■ **ABOUT THIS EXERCISE**: Look through the records and copy every line in which "padding" appears.

Stored items from a collection:
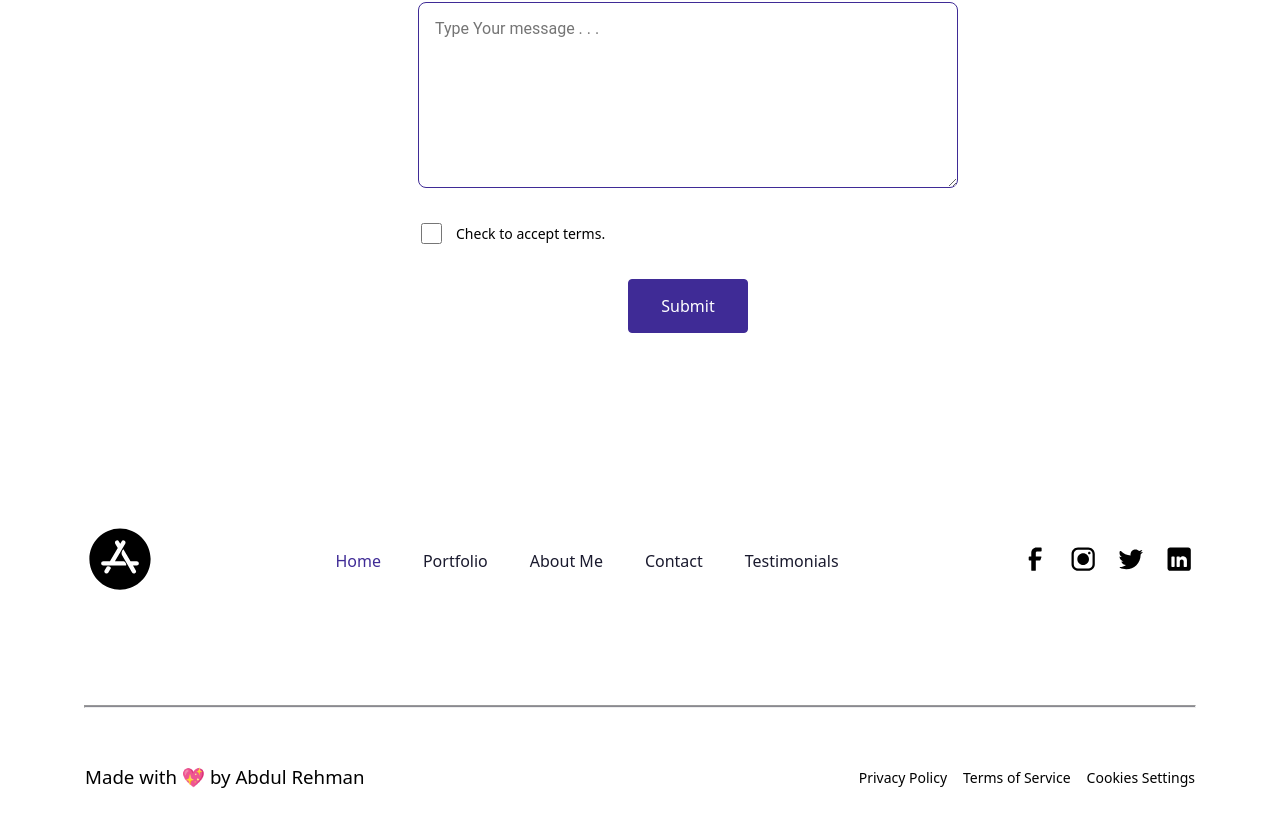
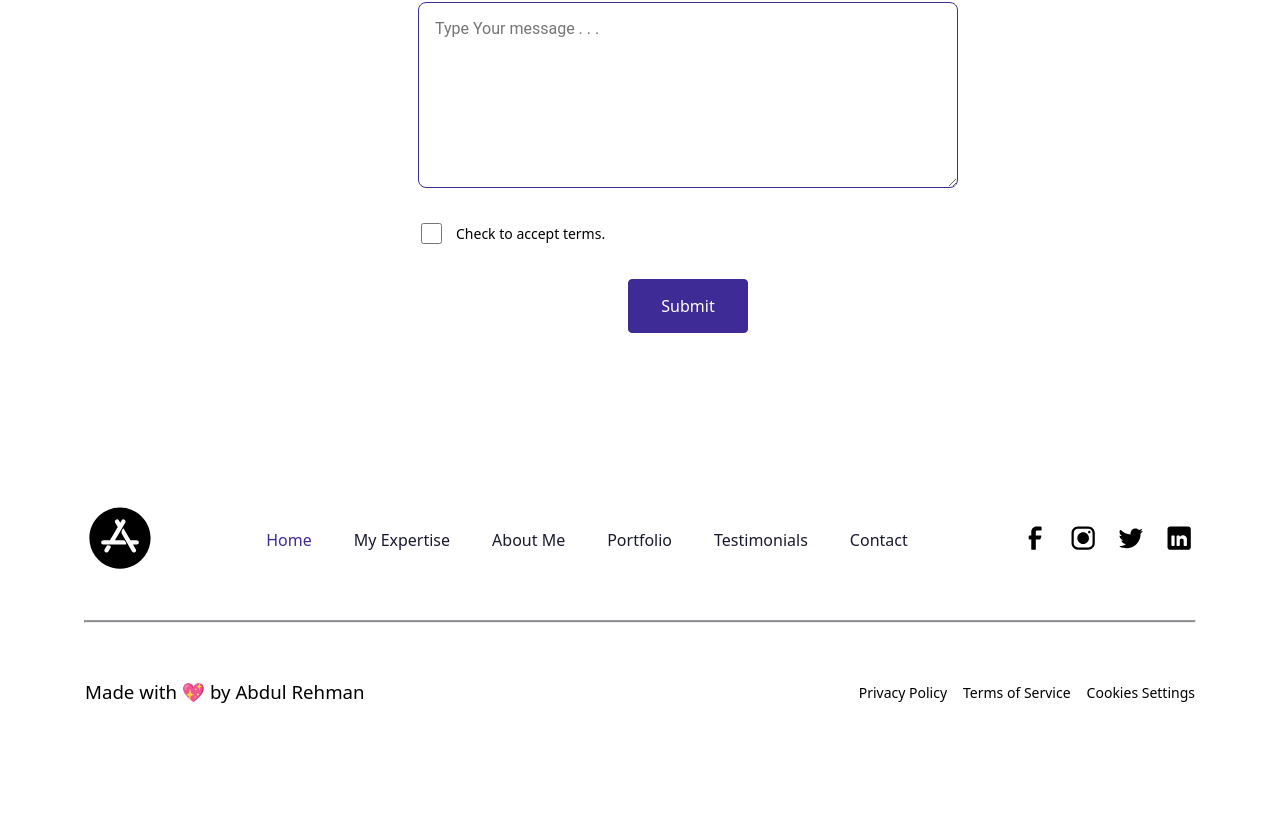
Before and after one commit to abdul191/ReactPortfolio, a React (Vite) app: page / in a window 1280 px wide. Shown: the part 4769-5595 px from the top of the page. After the commit the page ends 5538 px from the top, so only its background shows below. Built offline with nearby package versions, Linux system fonts and the light colour scheme.

Commit message:
footer section Completed

```diff
--- a/src/App.css
+++ b/src/App.css
@@ -480,7 +480,7 @@ input[type="checkbox"] {
 /* footer Section */
 .footerContainer {
   display: flex;
-  padding: 106px 85px;
+  padding: 85px 85px 50px 85px;
   flex-direction: column;
   align-items: flex-start;
   background: var(--bg-shade);
@@ -511,7 +511,7 @@ input[type="checkbox"] {
   text-decoration: none;
 }
 .divider {
-  margin: 106px 0 42px;
+  margin: 42px;
   height: 1px;
   width: 100%;
   background: rgba(40, 41, 56, 0.55);
--- a/src/Pages/Home/Footer.jsx
+++ b/src/Pages/Home/Footer.jsx
@@ -5,7 +5,14 @@ function Footer() {
     <footer className="footerContainer">
       <div className="footerLinkContainer">
         <div>
-          <img src={Logo} alt="logo" className="svg" />
+        <Link
+            spy={true}
+            smooth={true}
+            offset={-70}
+            duration={1000}
+            to="heroSection">
+          <img src={Logo} alt="logo" className="svg"  to="heroSection"/>
+          </Link>
         </div>
         <div className="footerItems">
           <ul>
@@ -15,9 +22,9 @@ function Footer() {
                 spy={true}
                 smooth={true}
                 offset={-70}
-                duration={500}
+                duration={1000}
                 to="heroSection"
-                className="textMd">
+                className="textMd ">
                 Home
               </Link>
             </li>
@@ -27,9 +34,33 @@ function Footer() {
                 spy={true}
                 smooth={true}
                 offset={-70}
-                duration={500}
+                duration={1000}
+                to="myExpertise"
+                className="textMd ">
+                My Expertise
+              </Link>
+            </li>
+            <li>
+              <Link
+                activeClass="navbarActiveContent"
+                spy={true}
+                smooth={true}
+                offset={-70}
+                duration={1000}
+                to="AboutMe"
+                className="textMd ">
+                About Me
+              </Link>
+            </li>
+            <li>
+              <Link
+                activeClass="navbarActiveContent"
+                spy={true}
+                smooth={true}
+                offset={-70}
+                duration={1000}
                 to="portfolioSection"
-                className="textMd">
+                className="textMd ">
                 Portfolio
               </Link>
             </li>
@@ -39,10 +70,10 @@ function Footer() {
                 spy={true}
                 smooth={true}
                 offset={-70}
-                duration={500}
-                to="AboutMe"
-                className="textMd">
-                About Me
+                duration={1000}
+                to="Testimonials"
+                className="textMd ">
+                Testimonials
               </Link>
             </li>
             <li>
@@ -51,22 +82,10 @@ function Footer() {
                 spy={true}
                 smooth={true}
                 offset={-70}
-                duration={500}
+                duration={1000}
                 to="ContactMe"
-                className="textMd">
+                className="textMd ">
                 Contact
-              </Link>
-            </li>
-            <li>
-              <Link
-                activeClass="navbarActiveContent"
-                spy={true}
-                smooth={true}
-                offset={-70}
-                duration={500}
-                to="Testimonials"
-                className="textMd">
-                Testimonials
               </Link>
             </li>
           </ul>
```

■ **SOLUTION**:
-  padding: 106px 85px;
+  padding: 85px 85px 50px 85px;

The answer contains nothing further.